- The Pacific Institute for Research and Evaluation (PIRE) (www.pire.org) is one of the nation’s preeminent independent, nonprofit organizations focusing on individual and social problems associated with the use of alcohol and other drugs. The Institute carries out a broad array of research and offers a wealth of information on topics ranging from alcohol advertising, access and price to the relationship between alcohol and youth violence. The Institute also houses the Underage Drinking Enforcement Training Center, which provides training and technical assistance on the implementation and enforcement of underage drinking laws and policies at it ten research centers located around the country.
- Alcohol Justice: Alcohol Justice fights to protect the public from the impact of the alcohol industry’s negative practices. They monitor and expose the alcohol industry’s harmful actions related to products, promotions and social influence, and support communities in their efforts to reject these damaging activities.
- The Center on Alcohol Marketing and Youth (CAMY) (www.camy.org) is an organization that monitors the marketing practices of the alcohol industry to focus attention and action on industry practices that jeopardize the health and safety of America’s youth.
- CAMY has many fact sheets on underage drinking, which can all be found here: http://www.camy.org/factsheets/
- The National Institute for Alcohol Abuse and Alcoholism (www.niaaa.nih.gov) of the National Institutes of Health is a source for a wide variety of research, particularly on the topic of underage drinking.
- Substance Abuse and Mental Health Services Administration (SAMHSA)
The Substance Abuse and Mental Health Services Administration (SAMHSA) has established a clear vision for its work — a life in the community for everyone. To realize this vision, the Agency has sharply focused its mission on building resilience and facilitating recovery for people with or at risk for mental or substance use disorders. SAMHSA is gearing all of its resources — programs, policies and grants — toward that outcome.

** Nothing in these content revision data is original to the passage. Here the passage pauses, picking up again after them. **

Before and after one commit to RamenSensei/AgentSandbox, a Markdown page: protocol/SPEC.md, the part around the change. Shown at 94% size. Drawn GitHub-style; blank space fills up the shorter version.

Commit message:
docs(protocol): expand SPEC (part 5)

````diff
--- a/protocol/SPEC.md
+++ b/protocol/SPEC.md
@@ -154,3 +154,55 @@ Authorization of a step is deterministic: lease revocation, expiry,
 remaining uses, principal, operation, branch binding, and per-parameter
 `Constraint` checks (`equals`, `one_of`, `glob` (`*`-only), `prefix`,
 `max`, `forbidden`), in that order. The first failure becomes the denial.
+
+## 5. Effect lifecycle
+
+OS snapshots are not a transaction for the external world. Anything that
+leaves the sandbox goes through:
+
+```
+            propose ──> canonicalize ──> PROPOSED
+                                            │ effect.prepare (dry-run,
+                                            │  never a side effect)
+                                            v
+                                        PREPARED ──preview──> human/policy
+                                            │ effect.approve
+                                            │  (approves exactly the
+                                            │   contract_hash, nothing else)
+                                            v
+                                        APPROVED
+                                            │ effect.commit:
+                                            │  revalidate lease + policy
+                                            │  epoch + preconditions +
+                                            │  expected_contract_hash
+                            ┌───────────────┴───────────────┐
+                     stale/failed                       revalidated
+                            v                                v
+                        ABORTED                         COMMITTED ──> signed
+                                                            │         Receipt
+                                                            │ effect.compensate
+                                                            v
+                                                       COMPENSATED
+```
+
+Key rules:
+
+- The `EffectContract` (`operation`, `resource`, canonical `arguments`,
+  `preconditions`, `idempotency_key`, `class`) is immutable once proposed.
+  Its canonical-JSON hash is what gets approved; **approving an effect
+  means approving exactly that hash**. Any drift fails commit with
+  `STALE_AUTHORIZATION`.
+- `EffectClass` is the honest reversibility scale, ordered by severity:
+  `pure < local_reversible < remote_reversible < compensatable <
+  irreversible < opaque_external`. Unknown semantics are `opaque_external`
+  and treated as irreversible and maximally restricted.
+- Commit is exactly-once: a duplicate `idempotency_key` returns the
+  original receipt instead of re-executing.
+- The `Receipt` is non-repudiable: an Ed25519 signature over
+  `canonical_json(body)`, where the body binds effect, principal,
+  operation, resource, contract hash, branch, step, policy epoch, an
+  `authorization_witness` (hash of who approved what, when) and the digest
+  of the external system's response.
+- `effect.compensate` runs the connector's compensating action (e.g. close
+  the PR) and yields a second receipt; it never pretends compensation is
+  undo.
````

- Spotlight on Underage Drinking
- Too Smart to Start is an underage alcohol use prevention initiative for parents, caregivers, and their 9-to-13 year-old children. http://www.toosmarttostart.samhsa.gov

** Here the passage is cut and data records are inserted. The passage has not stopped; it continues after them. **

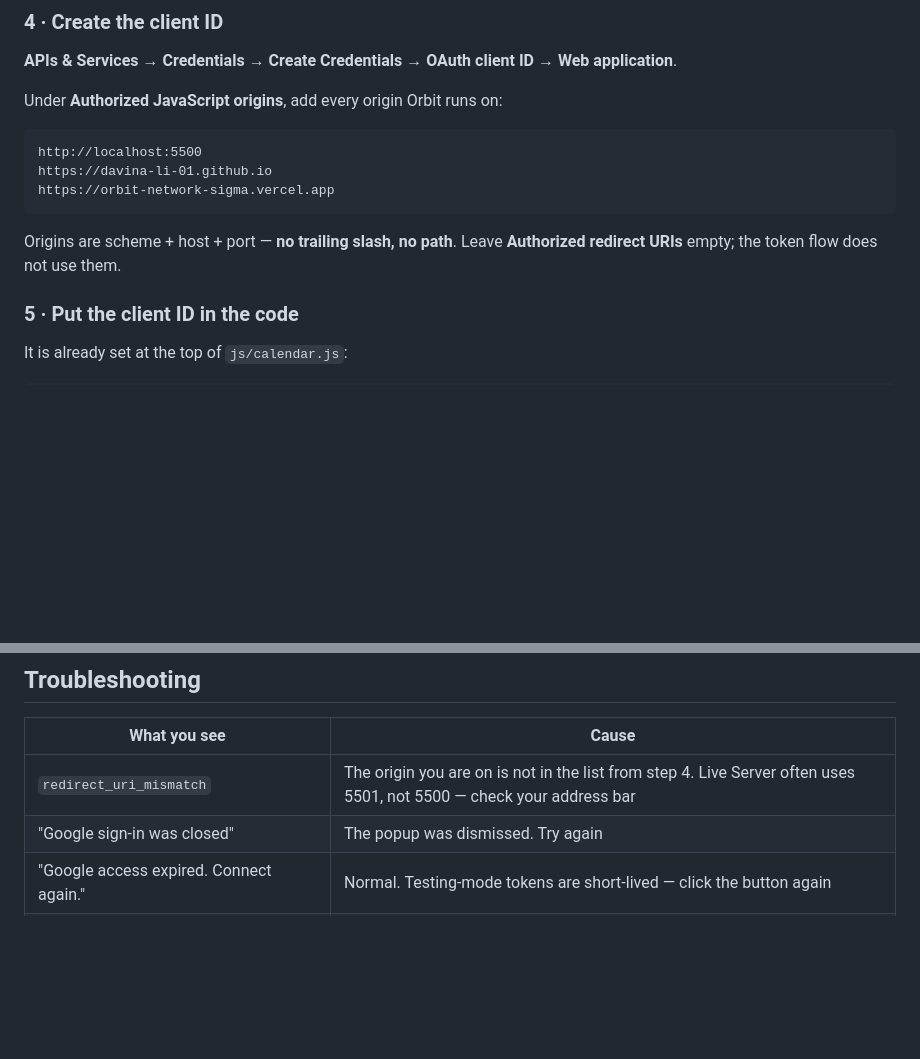
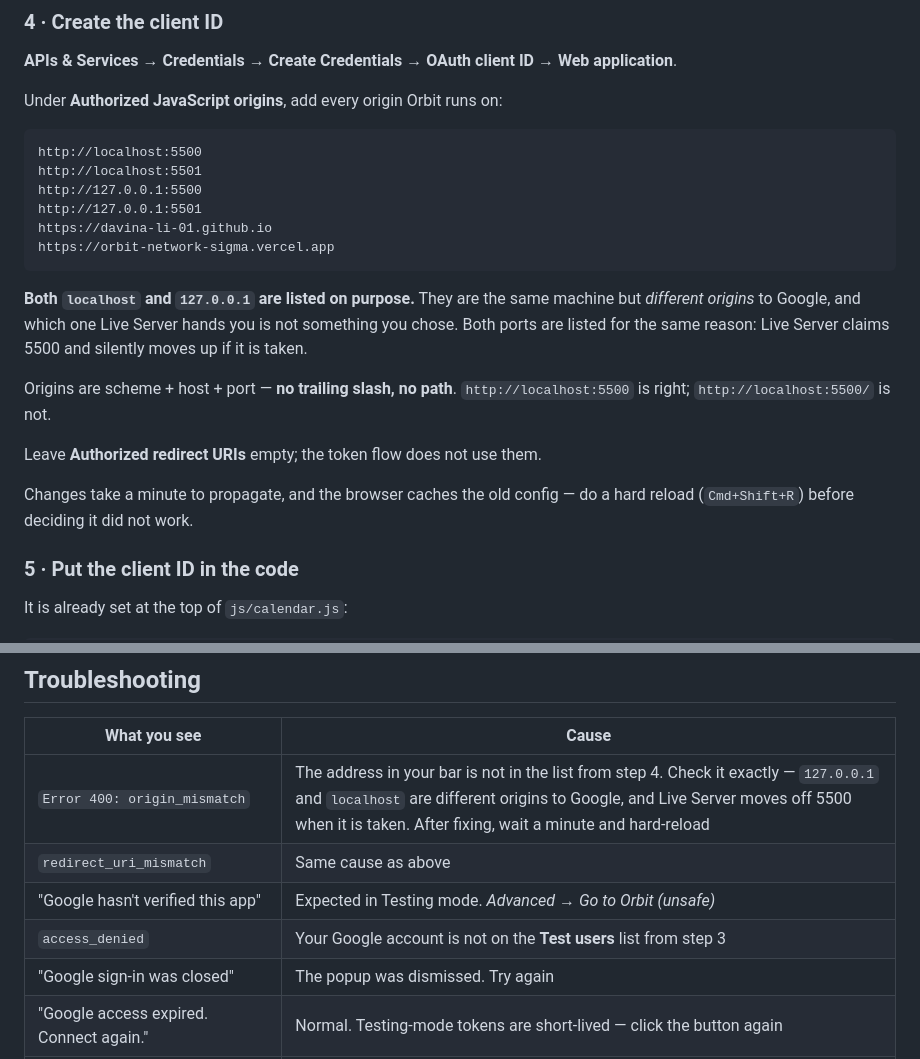
Before and after one commit to davina-li-01/internship-tracker, a Markdown page: docs/CALENDAR-SETUP.md, 2 parts joined by grey strips. GitHub-like rendering; blank space fills up the shorter version.

Commit message:
docs: origin_mismatch is the first thing calendar setup hits
localhost and 127.0.0.1 are the same machine but different origins to
Google, and Live Server picks whichever it likes and moves off 5500 when
the port is taken — so the setup now lists all four rather than one, and
the troubleshooting table names the actual error string.

Co-Authored-By: Claude Opus 5 <noreply@anthropic.com>

````diff
--- a/docs/CALENDAR-SETUP.md
+++ b/docs/CALENDAR-SETUP.md
@@ -58,12 +58,25 @@ Under **Authorized JavaScript origins**, add every origin Orbit runs on:
 
 ```
 http://localhost:5500
+http://localhost:5501
+http://127.0.0.1:5500
+http://127.0.0.1:5501
 https://davina-li-01.github.io
 https://orbit-network-sigma.vercel.app
 ```
 
-Origins are scheme + host + port — **no trailing slash, no path**. Leave
-**Authorized redirect URIs** empty; the token flow does not use them.
+**Both `localhost` and `127.0.0.1` are listed on purpose.** They are the same
+machine but *different origins* to Google, and which one Live Server hands you
+is not something you chose. Both ports are listed for the same reason: Live
+Server claims 5500 and silently moves up if it is taken.
+
+Origins are scheme + host + port — **no trailing slash, no path**.
+`http://localhost:5500` is right; `http://localhost:5500/` is not.
+
+Leave **Authorized redirect URIs** empty; the token flow does not use them.
+
+Changes take a minute to propagate, and the browser caches the old config — do
+a hard reload (`Cmd+Shift+R`) before deciding it did not work.
 
 ### 5 · Put the client ID in the code
 
@@ -131,7 +144,10 @@ already wrote up by hand.
 
 | What you see | Cause |
 |---|---|
-| `redirect_uri_mismatch` | The origin you are on is not in the list from step 4. Live Server often uses 5501, not 5500 — check your address bar |
+| `Error 400: origin_mismatch` | The address in your bar is not in the list from step 4. Check it exactly — `127.0.0.1` and `localhost` are different origins to Google, and Live Server moves off 5500 when it is taken. After fixing, wait a minute and hard-reload |
+| `redirect_uri_mismatch` | Same cause as above |
+| "Google hasn't verified this app" | Expected in Testing mode. *Advanced* → *Go to Orbit (unsafe)* |
+| `access_denied` | Your Google account is not on the **Test users** list from step 3 |
 | "Google sign-in was closed" | The popup was dismissed. Try again |
 | "Google access expired. Connect again." | Normal. Testing-mode tokens are short-lived — click the button again |
 | "None of your connections have an email saved" | Matching is by email. Add some |
````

- Center for Science in the Public Interest, Alcohol Policies Project: Though no longer active, the Alcohol Policies Project was established to help focus attention on policy reforms to reduce the health and social consequences of using alcohol. Until 2010, the project has worked with thousands of organizations and individuals to promote a comprehensive, prevention-oriented policy strategy to change the role of alcohol in society. Helpful archived information on alcohol and alcohol policy is still housed at their site.
- The Centers for Disease Control’s Community Guide on Preventing Excessive Alcohol Consumption is an excellent resource for individuals seeking information on public health approaches to preventing underage drinking. You can visit the CDC’s Community Guide at: http://www.thecommunityguide.org/alcohol/index.html